It is humbling at the very least to visit the Norman coast of France and stand on the beaches where the allies landed on June 6, 1944. The beaches are more often than not referred to by their wartime code names that include Omaha, Utah, Juno, Gold and Sword. We call it the invasion, the French call it La Libération...you see they had already been invaded by Germany and now the allies from the United States, England, Canada and many countries arrived to stop the enemy. They were successful but at a great price. Over 100,000 soldiers and many innocent citizens lost their lives as this allied foothold in Europe was established. I doubt anyone has stood on these gorgeous, peaceful beaches and not imagined the horror that occurred in our parents' and grandparents' lifetime. The sacrifice was immense and is recognized daily by the towns such as St. Lo, Caen, Bayeux, Arromanches and many more. It is moving to see how many businesses and private french homes display not only the French bleu, blanc, rouge flag but they also fly the American red white and blue Flag. Visiting Normandie has forever changed the way I see life and death. When you tour the landmarks and museums you wonder over and over and over why make a war? No one wins it. Peace is the answer.
The Cemetery and Museum are on American soil within Normandy.
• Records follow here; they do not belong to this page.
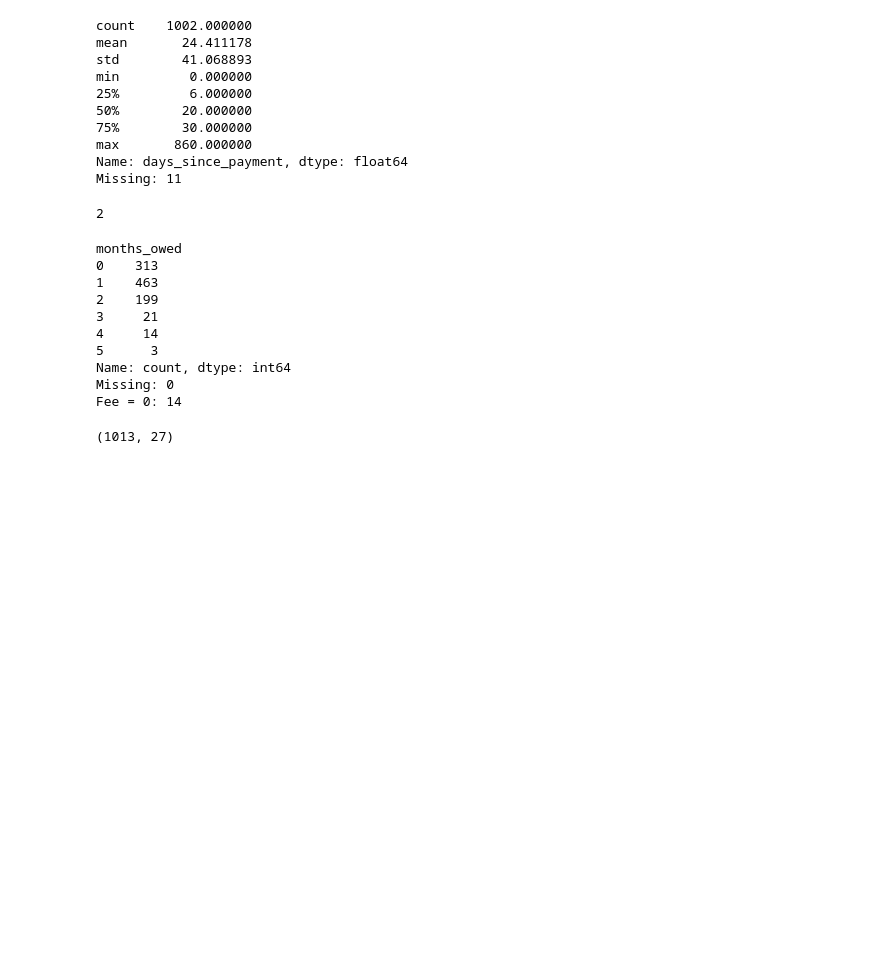
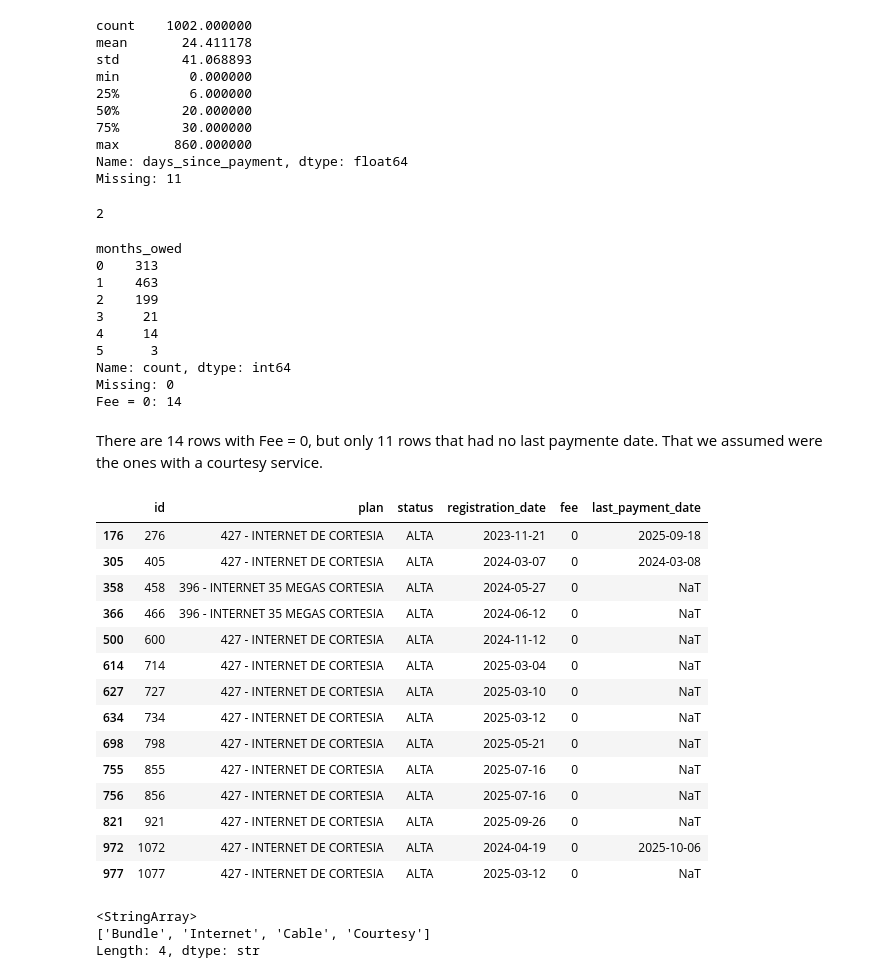
Before and after one commit to mafs794/payments-statistical-techniques-ca1, a Jupyter notebook: ca1.ipynb, the cells around one changed output. Saved outputs shown, nothing was run; the diff lists cells and outputs as text; code cells hidden in the pictures; blank space fills up the shorter version.

Commit message:
descriptive statistics, numerical and categorical summary. Fix some insights about customers with fee = 0 and no last payment date

```diff
--- a/ca1.ipynb
+++ b/ca1.ipynb
@@ -293,7 +307,33 @@ months_owed
 Name: count, dtype: int64
 Missing: 0
 Fee = 0: 14
+# %% [markdown]
+There are 14 rows with Fee = 0, but only 11 rows that had no last paymente date. That we assumed were the ones with a courtesy service.
+# %%
+no_fee = process_data[(process_data["fee"] == 0)]
+no_fee[["id", "plan", "status", "registration_date", "fee", "last_payment_date"]]
+# %% [output]
+|  | id | plan | status | registration_date | fee | last_payment_date |
+| 176 | 276 | 427 - INTERNET DE CORTESIA | ALTA | 2023-11-21 | 0 | 2025-09-18 |
+| 305 | 405 | 427 - INTERNET DE CORTESIA | ALTA | 2024-03-07 | 0 | 2024-03-08 |
+| 358 | 458 | 396 - INTERNET 35 MEGAS CORTESIA | ALTA | 2024-05-27 | 0 | NaT |
+| 366 | 466 | 396 - INTERNET 35 MEGAS CORTESIA | ALTA | 2024-06-12 | 0 | NaT |
+| 500 | 600 | 427 - INTERNET DE CORTESIA | ALTA | 2024-11-12 | 0 | NaT |
+| 614 | 714 | 427 - INTERNET DE CORTESIA | ALTA | 2025-03-04 | 0 | NaT |
+| 627 | 727 | 427 - INTERNET DE CORTESIA | ALTA | 2025-03-10 | 0 | NaT |
+| 634 | 734 | 427 - INTERNET DE CORTESIA | ALTA | 2025-03-12 | 0 | NaT |
+| 698 | 798 | 427 - INTERNET DE CORTESIA | ALTA | 2025-05-21 | 0 | NaT |
+| 755 | 855 | 427 - INTERNET DE CORTESIA | ALTA | 2025-07-16 | 0 | NaT |
+| 756 | 856 | 427 - INTERNET DE CORTESIA | ALTA | 2025-07-16 | 0 | NaT |
+| 821 | 921 | 427 - INTERNET DE CORTESIA | ALTA | 2025-09-26 | 0 | NaT |
+| 972 | 1072 | 427 - INTERNET DE CORTESIA | ALTA | 2024-04-19 | 0 | 2025-10-06 |
+| 977 | 1077 | 427 - INTERNET DE CORTESIA | ALTA | 2025-03-12 | 0 | NaT |
 # %%
-process_data.shape
+# --- Service Type  ---
+process_data["service_type"] = process_data["plan"].apply(classify)
-# %% [output]
-(1013, 27)
+# %%
+process_data["service_type"].unique()
+# %% [output]
+<StringArray>
+['Bundle', 'Internet', 'Cable', 'Courtesy']
+Length: 4, dtype: str
```
Also changed, not shown: parts of 17 cells of this notebook.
We were fortunate enough to be in Bayeux on Veterans's Day where the cardinal said a mass in honor of le Débarquement et Bataille de Normandie. Many countries were represented by the veterans holding flags in the ceremony.